__Exercise objective__: In the records below, find each line with "market" and copy it.

__Material provided__:
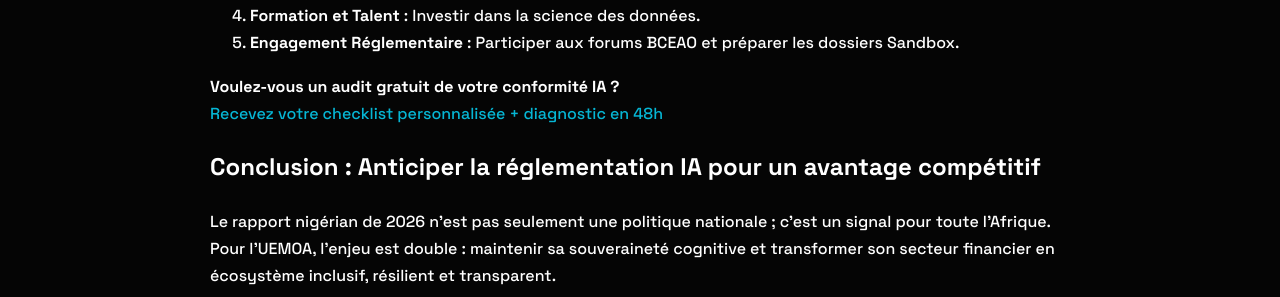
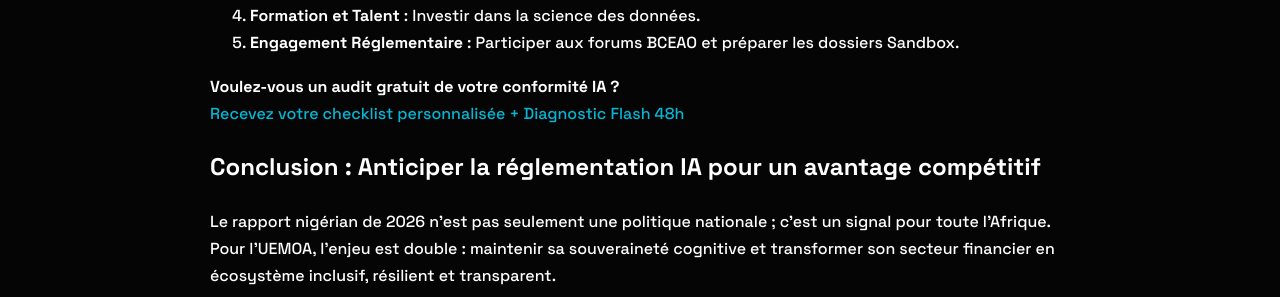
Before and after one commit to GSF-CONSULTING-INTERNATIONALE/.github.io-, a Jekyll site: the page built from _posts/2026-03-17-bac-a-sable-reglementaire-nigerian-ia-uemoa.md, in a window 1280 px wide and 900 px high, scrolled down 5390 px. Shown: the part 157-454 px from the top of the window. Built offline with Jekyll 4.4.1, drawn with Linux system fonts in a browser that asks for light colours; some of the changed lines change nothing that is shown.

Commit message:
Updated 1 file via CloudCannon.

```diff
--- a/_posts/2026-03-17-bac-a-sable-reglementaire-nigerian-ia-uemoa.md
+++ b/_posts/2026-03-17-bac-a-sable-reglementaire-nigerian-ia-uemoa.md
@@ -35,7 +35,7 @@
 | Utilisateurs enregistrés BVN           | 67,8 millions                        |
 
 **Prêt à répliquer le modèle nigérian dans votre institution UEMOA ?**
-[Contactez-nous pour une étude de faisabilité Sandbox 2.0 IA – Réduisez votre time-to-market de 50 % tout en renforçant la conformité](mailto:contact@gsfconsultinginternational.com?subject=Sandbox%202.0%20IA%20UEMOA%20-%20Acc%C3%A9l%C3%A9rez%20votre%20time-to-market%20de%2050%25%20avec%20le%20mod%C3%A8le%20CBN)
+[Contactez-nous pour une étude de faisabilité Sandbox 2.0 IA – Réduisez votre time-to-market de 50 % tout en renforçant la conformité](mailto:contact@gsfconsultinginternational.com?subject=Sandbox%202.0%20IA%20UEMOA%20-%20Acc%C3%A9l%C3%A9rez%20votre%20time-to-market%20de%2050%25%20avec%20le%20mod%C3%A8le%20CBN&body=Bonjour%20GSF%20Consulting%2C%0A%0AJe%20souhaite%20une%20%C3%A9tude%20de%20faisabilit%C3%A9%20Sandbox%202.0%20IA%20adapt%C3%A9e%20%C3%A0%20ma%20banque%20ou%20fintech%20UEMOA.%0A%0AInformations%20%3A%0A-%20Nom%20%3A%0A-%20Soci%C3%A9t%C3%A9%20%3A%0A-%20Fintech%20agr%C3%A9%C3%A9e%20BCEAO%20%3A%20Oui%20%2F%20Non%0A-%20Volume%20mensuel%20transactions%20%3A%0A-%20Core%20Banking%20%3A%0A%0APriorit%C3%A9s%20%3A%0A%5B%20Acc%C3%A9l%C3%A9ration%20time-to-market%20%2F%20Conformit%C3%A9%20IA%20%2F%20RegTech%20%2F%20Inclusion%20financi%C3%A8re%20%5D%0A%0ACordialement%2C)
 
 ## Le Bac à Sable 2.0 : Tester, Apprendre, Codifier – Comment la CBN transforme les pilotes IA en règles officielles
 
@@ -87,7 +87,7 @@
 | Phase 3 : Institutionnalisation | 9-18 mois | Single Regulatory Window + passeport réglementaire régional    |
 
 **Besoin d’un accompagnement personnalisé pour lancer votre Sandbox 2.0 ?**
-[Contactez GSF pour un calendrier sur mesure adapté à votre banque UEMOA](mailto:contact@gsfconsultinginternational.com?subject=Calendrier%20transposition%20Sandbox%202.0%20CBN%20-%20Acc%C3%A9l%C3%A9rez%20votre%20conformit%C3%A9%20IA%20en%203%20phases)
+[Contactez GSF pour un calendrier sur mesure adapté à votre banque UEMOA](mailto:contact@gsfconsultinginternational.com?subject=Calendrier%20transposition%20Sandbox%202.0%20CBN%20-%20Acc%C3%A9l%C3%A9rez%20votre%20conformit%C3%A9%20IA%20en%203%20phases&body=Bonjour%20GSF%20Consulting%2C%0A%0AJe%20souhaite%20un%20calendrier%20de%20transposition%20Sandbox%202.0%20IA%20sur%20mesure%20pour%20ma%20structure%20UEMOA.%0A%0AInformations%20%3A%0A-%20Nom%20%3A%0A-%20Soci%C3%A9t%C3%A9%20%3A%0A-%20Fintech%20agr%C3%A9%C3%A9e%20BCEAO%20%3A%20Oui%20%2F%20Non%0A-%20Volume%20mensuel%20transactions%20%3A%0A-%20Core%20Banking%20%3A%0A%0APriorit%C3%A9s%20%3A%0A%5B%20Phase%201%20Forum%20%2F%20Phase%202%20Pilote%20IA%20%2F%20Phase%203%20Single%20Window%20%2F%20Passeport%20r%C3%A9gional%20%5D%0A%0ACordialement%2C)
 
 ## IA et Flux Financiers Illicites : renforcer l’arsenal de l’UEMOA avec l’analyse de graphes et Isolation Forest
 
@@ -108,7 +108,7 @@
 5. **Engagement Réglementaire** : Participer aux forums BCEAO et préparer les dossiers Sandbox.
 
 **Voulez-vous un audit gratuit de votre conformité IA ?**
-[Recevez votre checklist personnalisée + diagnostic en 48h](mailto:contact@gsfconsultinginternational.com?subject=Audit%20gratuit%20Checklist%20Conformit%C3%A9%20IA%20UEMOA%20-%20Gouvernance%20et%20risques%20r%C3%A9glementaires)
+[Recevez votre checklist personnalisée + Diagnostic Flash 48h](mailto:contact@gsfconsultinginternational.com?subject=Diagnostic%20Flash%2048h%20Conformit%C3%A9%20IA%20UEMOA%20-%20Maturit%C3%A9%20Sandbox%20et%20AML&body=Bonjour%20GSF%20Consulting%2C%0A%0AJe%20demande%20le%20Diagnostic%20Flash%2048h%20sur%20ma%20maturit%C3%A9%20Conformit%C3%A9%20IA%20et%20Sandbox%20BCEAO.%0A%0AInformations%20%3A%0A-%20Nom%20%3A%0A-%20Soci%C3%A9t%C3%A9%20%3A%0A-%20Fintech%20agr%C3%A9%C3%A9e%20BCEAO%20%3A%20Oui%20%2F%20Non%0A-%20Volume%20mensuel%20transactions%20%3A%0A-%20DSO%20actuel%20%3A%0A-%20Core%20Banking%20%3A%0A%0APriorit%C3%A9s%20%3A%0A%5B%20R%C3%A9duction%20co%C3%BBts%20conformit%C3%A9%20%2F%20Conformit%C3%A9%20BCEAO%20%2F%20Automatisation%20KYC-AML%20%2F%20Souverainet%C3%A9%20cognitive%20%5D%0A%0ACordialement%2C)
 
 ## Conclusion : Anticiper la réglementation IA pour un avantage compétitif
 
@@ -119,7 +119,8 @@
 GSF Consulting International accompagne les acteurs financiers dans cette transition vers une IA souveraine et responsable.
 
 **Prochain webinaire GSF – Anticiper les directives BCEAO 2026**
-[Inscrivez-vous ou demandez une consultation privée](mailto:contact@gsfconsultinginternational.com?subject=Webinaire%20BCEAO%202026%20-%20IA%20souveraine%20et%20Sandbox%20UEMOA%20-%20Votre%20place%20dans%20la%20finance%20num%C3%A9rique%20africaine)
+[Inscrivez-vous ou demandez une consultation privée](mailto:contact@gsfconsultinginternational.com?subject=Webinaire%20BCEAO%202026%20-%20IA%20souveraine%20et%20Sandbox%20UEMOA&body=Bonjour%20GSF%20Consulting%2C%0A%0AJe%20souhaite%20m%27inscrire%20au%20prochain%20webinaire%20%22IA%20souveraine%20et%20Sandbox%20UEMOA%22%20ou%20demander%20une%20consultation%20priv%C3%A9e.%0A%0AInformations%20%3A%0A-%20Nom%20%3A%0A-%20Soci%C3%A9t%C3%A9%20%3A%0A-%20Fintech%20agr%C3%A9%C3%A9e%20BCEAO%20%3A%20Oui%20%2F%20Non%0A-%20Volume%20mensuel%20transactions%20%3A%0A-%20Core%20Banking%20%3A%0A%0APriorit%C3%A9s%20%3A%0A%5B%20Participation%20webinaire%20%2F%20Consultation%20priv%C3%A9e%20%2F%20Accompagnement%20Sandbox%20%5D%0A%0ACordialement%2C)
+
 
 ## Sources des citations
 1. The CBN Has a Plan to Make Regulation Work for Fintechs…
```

--

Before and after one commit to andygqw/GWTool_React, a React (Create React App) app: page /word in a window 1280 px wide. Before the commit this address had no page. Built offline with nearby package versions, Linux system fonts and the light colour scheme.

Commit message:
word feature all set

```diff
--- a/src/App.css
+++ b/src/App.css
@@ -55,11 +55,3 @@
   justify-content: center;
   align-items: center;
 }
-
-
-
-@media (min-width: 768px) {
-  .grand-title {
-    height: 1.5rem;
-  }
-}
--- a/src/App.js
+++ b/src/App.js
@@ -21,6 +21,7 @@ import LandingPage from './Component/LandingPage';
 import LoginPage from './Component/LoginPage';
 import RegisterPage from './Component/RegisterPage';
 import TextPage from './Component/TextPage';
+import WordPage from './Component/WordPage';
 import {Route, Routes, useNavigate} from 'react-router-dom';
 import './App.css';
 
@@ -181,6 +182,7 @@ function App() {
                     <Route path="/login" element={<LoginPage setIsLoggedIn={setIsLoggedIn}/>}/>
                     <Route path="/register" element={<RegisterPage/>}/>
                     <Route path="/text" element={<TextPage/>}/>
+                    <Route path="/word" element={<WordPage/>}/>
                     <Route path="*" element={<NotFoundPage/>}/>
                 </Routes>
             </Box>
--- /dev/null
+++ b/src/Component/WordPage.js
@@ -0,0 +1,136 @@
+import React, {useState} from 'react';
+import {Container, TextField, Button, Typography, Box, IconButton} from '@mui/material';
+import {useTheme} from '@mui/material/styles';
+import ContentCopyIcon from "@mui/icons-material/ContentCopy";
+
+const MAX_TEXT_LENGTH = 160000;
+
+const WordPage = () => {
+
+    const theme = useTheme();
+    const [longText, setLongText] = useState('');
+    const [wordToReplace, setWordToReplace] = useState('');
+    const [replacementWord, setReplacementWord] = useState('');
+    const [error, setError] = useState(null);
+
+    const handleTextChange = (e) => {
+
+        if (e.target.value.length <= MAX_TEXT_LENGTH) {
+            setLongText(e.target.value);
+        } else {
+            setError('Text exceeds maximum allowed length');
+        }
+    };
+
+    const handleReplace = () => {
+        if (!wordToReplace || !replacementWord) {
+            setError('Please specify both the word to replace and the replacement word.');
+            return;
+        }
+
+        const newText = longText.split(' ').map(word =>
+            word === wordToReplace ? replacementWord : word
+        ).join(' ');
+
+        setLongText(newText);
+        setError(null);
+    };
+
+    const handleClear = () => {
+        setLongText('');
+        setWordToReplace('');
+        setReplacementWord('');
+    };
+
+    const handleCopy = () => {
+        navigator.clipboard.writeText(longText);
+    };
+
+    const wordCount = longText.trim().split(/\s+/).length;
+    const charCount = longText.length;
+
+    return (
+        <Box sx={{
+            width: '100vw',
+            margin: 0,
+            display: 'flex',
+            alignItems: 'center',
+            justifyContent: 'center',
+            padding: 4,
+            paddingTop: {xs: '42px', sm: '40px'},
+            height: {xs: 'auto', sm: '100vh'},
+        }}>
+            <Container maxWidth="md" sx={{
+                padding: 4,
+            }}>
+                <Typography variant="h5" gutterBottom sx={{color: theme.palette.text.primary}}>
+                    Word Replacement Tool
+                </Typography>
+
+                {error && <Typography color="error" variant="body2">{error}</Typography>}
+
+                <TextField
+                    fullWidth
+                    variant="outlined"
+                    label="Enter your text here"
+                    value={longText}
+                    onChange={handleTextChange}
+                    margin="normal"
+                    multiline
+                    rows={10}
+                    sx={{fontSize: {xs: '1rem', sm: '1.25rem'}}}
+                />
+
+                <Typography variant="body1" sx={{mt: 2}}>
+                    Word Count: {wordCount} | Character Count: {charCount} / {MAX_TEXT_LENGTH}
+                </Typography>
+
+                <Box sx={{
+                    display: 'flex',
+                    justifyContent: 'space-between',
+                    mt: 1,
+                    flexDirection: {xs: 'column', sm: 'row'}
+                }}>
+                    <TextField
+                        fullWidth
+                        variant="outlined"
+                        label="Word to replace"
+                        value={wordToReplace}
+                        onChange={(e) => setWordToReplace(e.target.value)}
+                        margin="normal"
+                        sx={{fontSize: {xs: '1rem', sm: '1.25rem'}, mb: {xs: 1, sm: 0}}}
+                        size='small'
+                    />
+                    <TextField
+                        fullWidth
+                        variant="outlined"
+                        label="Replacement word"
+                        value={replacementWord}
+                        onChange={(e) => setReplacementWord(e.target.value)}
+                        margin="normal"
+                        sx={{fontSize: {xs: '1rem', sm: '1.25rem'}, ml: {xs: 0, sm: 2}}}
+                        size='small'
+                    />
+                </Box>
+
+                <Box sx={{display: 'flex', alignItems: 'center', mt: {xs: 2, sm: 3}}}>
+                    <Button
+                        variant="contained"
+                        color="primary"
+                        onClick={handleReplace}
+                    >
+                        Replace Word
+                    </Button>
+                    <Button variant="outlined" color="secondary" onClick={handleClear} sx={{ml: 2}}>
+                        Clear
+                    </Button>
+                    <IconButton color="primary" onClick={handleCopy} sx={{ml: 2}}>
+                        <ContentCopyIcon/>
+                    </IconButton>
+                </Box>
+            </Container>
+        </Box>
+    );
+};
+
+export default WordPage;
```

__Written response__:
-[Contactez-nous pour une étude de faisabilité Sandbox 2.0 IA – Réduisez votre time-to-market de 50 % tout en renforçant la conformité](mailto:contact@gsfconsultinginternational.com?subject=Sandbox%202.0%20IA%20UEMOA%20-%20Acc%C3%A9l%C3%A9rez%20votre%20time-to-market%20de%2050%25%20avec%20le%20mod%C3%A8le%20CBN)
+[Contactez-nous pour une étude de faisabilité Sandbox 2.0 IA – Réduisez votre time-to-market de 50 % tout en renforçant la conformité](mailto:contact@gsfconsultinginternational.com?subject=Sandbox%202.0%20IA%20UEMOA%20-%20Acc%C3%A9l%C3%A9rez%20votre%20time-to-market%20de%2050%25%20avec%20le%20mod%C3%A8le%20CBN&body=Bonjour%20GSF%20Consulting%2C%0A%0AJe%20souhaite%20une%20%C3%A9tude%20de%20faisabilit%C3%A9%20Sandbox%202.0%20IA%20adapt%C3%A9e%20%C3%A0%20ma%20banque%20ou%20fintech%20UEMOA.%0A%0AInformations%20%3A%0A-%20Nom%20%3A%0A-%20Soci%C3%A9t%C3%A9%20%3A%0A-%20Fintech%20agr%C3%A9%C3%A9e%20BCEAO%20%3A%20Oui%20%2F%20Non%0A-%20Volume%20mensuel%20transactions%20%3A%0A-%20Core%20Banking%20%3A%0A%0APriorit%C3%A9s%20%3A%0A%5B%20Acc%C3%A9l%C3%A9ration%20time-to-market%20%2F%20Conformit%C3%A9%20IA%20%2F%20RegTech%20%2F%20Inclusion%20financi%C3%A8re%20%5D%0A%0ACordialement%2C)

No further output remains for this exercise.